What do different types of watercolour paper mean?
It’s important to choose the right paper, as it can affect the way your project turns out. Factors such as weight and watercolour paper texture can make a huge difference to your artwork, so it’s definitely worth doing your research. When it comes to types of watercolour paper textures, there are three main categories to concern yourself with:
Hot Pressed (HP): Hot pressed watercolour paper offers a very smooth surface, meaning that if you work with very fine detail, it will not be interrupted by rough textures.
Cold Pressed (CP): This type of watercolour paper is often known as “NOT”, to mean “not hot pressed”. Cold pressed watercolour paper has a surface which is slightly textured and it’s versatility means it’s a popular type.
Rough: Rough paper is a more textured type of watercolour paper, perfect for creating landscapes where texture adds to the composition.
In addition, different watercolour paper pads can have varying weights. Heavier paper is thicker, meaning it can take more water and more working as you create your watercolour masterpiece. Watercolour paper is typically marked by how much 500 sheets weighs. Typical weight margins are 90gsm, 140gsm, and 300gsm. While 90gsm is more inexpensive, it will not be able to handle rough work. 140gsm watercolour paper pads are the most common, balancing durability with price, while 300gsm paper is the toughest you will likely need for watercolour paper.
How to stop Watercolour paper from warping?
Watercolour paper is very absorbent, meaning the fibres expand as you paint on them with your watercolours. As only some areas of the page expand, the page begins to “cockle” or bend, particularly if you are using lighter GSM watercolour paper. If this is happening to your watercolour paintings, don’t worry, as this is a completely normal behaviour in watercolour paper. To ensure that your painting dries flat rather than in this buckled position, try the following tips.
Stretch your watercolour paper
Buy pre-stretched watercolour paper blocks
Flatten your finished watercolour artwork

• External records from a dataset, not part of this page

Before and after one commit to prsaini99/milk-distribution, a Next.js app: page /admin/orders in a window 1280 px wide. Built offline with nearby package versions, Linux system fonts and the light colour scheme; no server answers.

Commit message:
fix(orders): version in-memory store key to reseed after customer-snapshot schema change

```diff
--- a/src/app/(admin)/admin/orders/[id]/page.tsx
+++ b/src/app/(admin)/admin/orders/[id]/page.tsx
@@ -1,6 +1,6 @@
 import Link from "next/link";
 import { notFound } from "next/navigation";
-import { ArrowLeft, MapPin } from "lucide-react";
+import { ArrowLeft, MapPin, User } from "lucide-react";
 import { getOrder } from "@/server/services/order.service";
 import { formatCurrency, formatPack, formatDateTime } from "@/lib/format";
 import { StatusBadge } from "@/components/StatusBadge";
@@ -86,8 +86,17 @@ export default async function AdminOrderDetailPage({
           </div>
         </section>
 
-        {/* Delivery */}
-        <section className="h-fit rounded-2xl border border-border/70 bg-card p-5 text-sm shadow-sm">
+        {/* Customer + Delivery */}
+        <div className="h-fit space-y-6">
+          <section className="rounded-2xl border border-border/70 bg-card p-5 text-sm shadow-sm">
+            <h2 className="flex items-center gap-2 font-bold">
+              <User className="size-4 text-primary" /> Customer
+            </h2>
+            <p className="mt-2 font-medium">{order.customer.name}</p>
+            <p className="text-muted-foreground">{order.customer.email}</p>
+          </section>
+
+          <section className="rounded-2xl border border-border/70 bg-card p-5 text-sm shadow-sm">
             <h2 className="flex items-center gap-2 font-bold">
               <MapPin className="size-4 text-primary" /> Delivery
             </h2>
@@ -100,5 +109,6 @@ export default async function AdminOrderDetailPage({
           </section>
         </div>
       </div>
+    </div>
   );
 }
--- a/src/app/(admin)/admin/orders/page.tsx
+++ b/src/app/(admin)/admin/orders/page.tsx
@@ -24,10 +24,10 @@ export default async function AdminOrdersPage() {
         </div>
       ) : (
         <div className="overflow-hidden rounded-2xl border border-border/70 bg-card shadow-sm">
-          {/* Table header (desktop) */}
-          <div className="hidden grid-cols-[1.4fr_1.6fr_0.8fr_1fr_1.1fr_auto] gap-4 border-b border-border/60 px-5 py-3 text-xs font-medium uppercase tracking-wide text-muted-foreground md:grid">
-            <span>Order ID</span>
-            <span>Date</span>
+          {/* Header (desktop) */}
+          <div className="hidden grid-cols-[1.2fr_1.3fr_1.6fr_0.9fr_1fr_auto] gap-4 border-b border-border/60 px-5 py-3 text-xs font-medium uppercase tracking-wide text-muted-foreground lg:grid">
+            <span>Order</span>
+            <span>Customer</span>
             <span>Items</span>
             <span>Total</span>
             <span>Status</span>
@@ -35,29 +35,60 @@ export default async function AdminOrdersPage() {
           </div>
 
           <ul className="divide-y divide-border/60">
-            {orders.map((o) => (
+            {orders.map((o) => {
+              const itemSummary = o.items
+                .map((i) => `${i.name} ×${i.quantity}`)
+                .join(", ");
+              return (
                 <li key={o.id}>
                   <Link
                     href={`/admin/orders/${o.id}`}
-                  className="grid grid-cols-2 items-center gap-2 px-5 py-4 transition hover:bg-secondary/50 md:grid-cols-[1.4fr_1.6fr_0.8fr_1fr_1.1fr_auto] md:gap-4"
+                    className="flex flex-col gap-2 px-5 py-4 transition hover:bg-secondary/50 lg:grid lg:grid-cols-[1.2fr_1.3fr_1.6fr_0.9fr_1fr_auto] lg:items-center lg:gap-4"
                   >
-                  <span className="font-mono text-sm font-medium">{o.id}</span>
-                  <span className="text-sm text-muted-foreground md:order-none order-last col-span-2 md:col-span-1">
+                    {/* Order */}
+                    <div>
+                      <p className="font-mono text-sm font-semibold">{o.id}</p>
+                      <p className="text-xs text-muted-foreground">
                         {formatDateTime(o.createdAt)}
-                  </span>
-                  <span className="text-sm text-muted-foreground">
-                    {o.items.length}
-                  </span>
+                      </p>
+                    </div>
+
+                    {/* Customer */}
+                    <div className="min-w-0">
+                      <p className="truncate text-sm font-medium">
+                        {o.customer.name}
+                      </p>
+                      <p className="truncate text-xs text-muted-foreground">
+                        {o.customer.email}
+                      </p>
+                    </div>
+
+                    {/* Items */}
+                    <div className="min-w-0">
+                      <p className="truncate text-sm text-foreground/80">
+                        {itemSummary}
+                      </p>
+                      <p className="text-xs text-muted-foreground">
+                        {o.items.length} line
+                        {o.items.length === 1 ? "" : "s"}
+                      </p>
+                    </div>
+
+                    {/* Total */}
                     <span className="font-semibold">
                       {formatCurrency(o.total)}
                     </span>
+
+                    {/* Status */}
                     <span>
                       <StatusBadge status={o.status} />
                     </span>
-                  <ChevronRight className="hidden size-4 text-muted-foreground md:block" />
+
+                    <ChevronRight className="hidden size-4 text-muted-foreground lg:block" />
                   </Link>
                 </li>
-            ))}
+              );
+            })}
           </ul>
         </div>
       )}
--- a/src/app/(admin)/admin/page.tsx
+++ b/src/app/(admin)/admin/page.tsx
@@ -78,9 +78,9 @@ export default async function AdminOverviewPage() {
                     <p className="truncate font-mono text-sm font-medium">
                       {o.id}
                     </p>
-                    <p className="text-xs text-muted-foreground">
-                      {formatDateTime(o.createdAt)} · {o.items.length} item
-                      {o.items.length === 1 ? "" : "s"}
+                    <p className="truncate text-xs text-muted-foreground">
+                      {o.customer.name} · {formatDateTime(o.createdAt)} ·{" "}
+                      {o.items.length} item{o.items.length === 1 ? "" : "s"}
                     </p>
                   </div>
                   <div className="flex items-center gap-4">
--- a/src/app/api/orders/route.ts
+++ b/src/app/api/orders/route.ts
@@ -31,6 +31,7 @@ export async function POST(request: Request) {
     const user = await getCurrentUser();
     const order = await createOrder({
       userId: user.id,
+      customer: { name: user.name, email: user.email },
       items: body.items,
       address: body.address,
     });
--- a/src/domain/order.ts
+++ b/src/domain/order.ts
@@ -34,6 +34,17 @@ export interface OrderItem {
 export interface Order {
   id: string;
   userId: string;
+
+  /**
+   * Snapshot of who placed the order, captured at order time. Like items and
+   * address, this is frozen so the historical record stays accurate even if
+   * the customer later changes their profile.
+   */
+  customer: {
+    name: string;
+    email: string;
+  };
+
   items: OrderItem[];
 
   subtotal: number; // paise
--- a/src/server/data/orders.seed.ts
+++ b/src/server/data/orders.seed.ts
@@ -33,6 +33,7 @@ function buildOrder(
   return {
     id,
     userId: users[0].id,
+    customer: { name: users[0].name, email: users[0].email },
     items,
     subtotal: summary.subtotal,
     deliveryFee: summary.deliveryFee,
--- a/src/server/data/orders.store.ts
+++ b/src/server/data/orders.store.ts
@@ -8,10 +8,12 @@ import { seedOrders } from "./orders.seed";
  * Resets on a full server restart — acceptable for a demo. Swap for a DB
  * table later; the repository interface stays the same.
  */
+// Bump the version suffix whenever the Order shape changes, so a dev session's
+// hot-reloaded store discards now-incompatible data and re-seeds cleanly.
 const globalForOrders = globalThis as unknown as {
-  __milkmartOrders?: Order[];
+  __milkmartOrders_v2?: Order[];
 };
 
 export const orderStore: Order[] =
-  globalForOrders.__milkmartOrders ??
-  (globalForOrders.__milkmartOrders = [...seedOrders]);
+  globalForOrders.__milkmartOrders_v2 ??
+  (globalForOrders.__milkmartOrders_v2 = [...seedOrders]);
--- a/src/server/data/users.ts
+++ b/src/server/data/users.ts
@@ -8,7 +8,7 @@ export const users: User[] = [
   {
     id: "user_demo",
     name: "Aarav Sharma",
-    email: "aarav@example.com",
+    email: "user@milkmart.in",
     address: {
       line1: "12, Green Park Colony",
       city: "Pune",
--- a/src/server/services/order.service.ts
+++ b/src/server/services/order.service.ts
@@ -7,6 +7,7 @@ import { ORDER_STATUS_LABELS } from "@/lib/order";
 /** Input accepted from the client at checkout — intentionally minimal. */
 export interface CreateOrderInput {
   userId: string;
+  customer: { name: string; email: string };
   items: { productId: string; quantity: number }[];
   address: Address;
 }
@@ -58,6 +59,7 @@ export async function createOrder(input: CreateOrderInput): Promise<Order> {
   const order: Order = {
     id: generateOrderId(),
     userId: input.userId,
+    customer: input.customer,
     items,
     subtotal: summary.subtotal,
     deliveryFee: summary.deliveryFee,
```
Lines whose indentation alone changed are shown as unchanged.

Whether you are a professional or amateur, we have a range of watercolour paper and pads that are perfect for all purposes. We stock pads and sheets of watercolour paper from top brands such as Daler-Rowney, Winsor & Newton, Bockingford and more in a variety of types and sizes to suit your next project.